THE TASK:
Go through the entries below. Copy out every line that contains "Governing".

Itemized modification records:

- - - - -

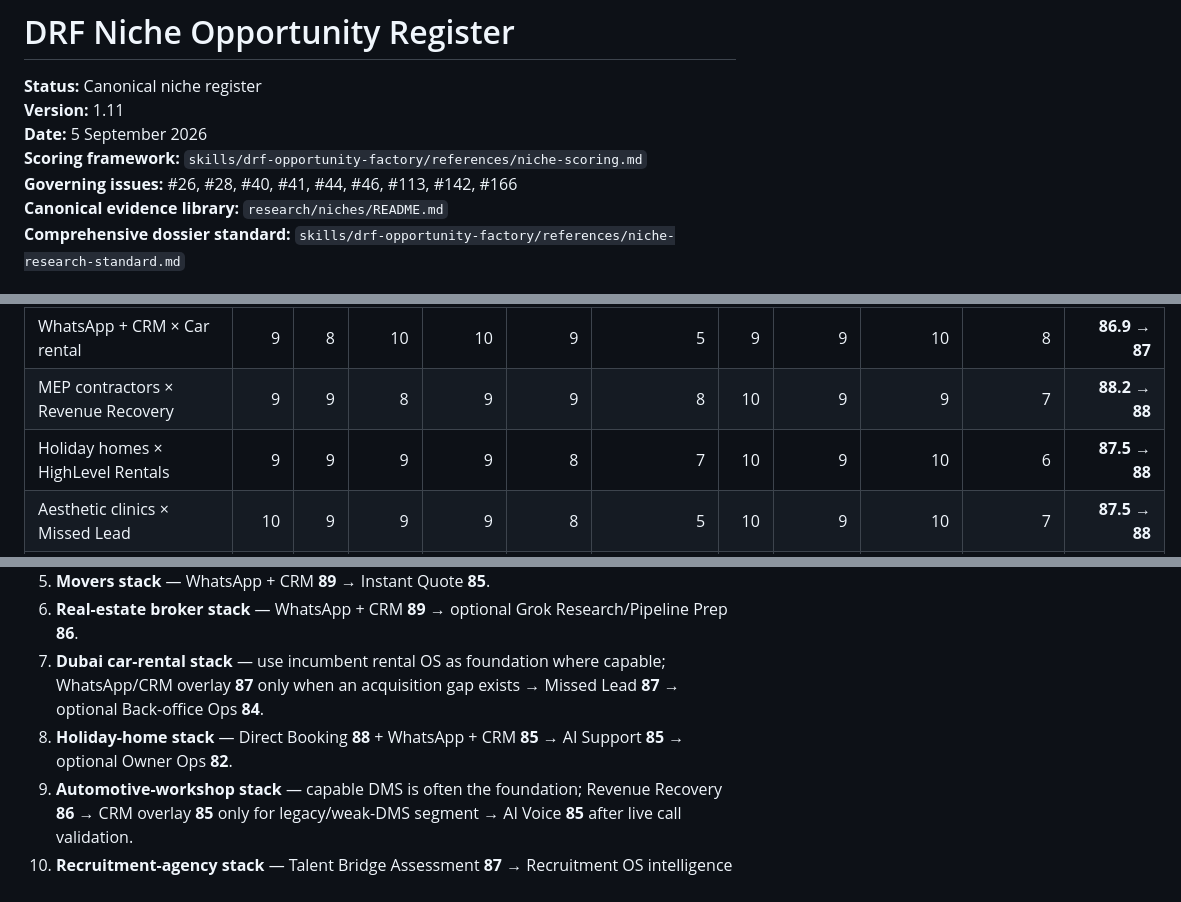
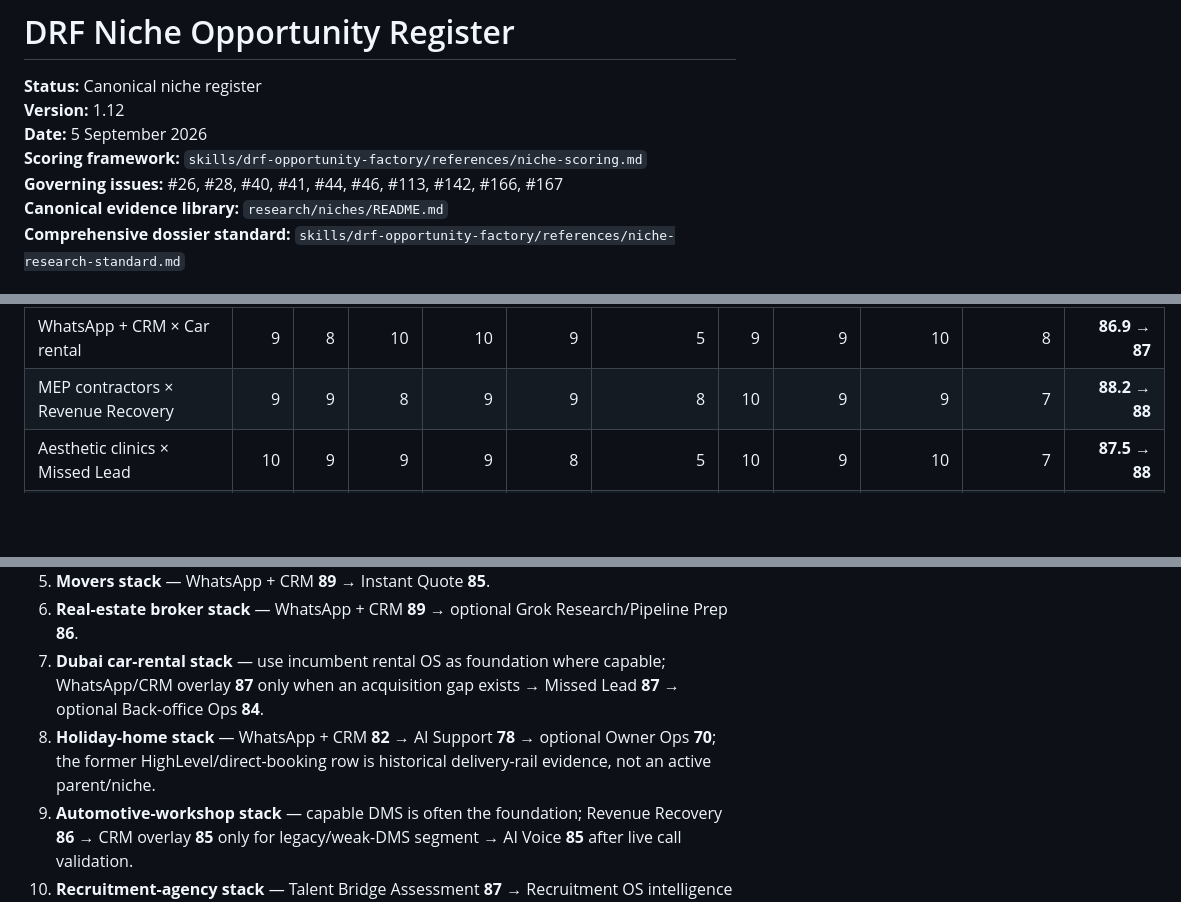
Before and after one commit to david-aicoach/drf, a Markdown page: businesses/NICHES.md, 3 parts joined by grey strips. Drawn GitHub-style; blank space fills up the shorter version.

```diff
--- a/businesses/NICHES.md
+++ b/businesses/NICHES.md
@@ -1,10 +1,10 @@
 # DRF Niche Opportunity Register
 
 **Status:** Canonical niche register
-**Version:** 1.11
+**Version:** 1.12
 **Date:** 5 September 2026
 **Scoring framework:** `skills/drf-opportunity-factory/references/niche-scoring.md`
-**Governing issues:** #26, #28, #40, #41, #44, #46, #113, #142, #166
+**Governing issues:** #26, #28, #40, #41, #44, #46, #113, #142, #166, #167
 **Canonical evidence library:** `research/niches/README.md`
 **Comprehensive dossier standard:** `skills/drf-opportunity-factory/references/niche-research-standard.md`
 
@@ -93,7 +96,6 @@ All factor scores are 0–10. Weighted scoring follows the canonical niche frame
 | WhatsApp + CRM × Real-estate broker teams | 9 | 9 | 9 | 10 | 10 | 5 | 9 | 10 | 10 | 7 | **88.6 → 89** |
 | WhatsApp + CRM × Car rental | 9 | 8 | 10 | 10 | 9 | 5 | 9 | 9 | 10 | 8 | **86.9 → 87** |
 | MEP contractors × Revenue Recovery | 9 | 9 | 8 | 9 | 9 | 8 | 10 | 9 | 9 | 7 | **88.2 → 88** |
-| Holiday homes × HighLevel Rentals | 9 | 9 | 9 | 9 | 8 | 7 | 10 | 9 | 10 | 6 | **87.5 → 88** |
 | Aesthetic clinics × Missed Lead | 10 | 9 | 9 | 9 | 8 | 5 | 10 | 9 | 10 | 7 | **87.5 → 88** |
 | Car rental × Missed Lead | 9 | 8 | 10 | 10 | 9 | 6 | 9 | 9 | 10 | 7 | **87.4 → 87** |
 | Grok Bot × MEP tender/RFQ | 9 | 9 | 8 | 9 | 8 | 9 | 9 | 9 | 10 | 6 | **87.3 → 87** |
@@ -146,7 +148,7 @@ Aesthetic and dental scores did **not** rise despite stronger evidence because l
 5. **Movers stack** — WhatsApp + CRM **89** → Instant Quote **85**.
 6. **Real-estate broker stack** — WhatsApp + CRM **89** → optional Grok Research/Pipeline Prep **86**.
 7. **Dubai car-rental stack** — use incumbent rental OS as foundation where capable; WhatsApp/CRM overlay **87** only when an acquisition gap exists → Missed Lead **87** → optional Back-office Ops **84**.
-8. **Holiday-home stack** — Direct Booking **88** + WhatsApp + CRM **85** → AI Support **85** → optional Owner Ops **82**.
+8. **Holiday-home stack** — WhatsApp + CRM **82** → AI Support **78** → optional Owner Ops **70**; the former HighLevel/direct-booking row is historical delivery-rail evidence, not an active parent/niche.
 9. **Automotive-workshop stack** — capable DMS is often the foundation; Revenue Recovery **86** → CRM overlay **85** only for legacy/weak-DMS segment → AI Voice **85** after live call validation.
 10. **Recruitment-agency stack** — Talent Bridge Assessment **87** → Recruitment OS intelligence layer **81**; keep the existing ATS as system of record and avoid product overlap.
 11. **Dubai company-formation stack** — AI Recommendation Visibility **86** as a bounded demand-visibility test; conventional SEO/reputation remain complementary foundations, not replaced.
```
Also changed, not shown: other parts of businesses/NICHES.md (+5 -2 lines), businesses/V3-RECONCILIATIONS.md (+2 -1 lines).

- - - - -

EXERCISE OUTPUT:
-**Governing issues:** #26, #28, #40, #41, #44, #46, #113, #142, #166
+**Governing issues:** #26, #28, #40, #41, #44, #46, #113, #142, #166, #167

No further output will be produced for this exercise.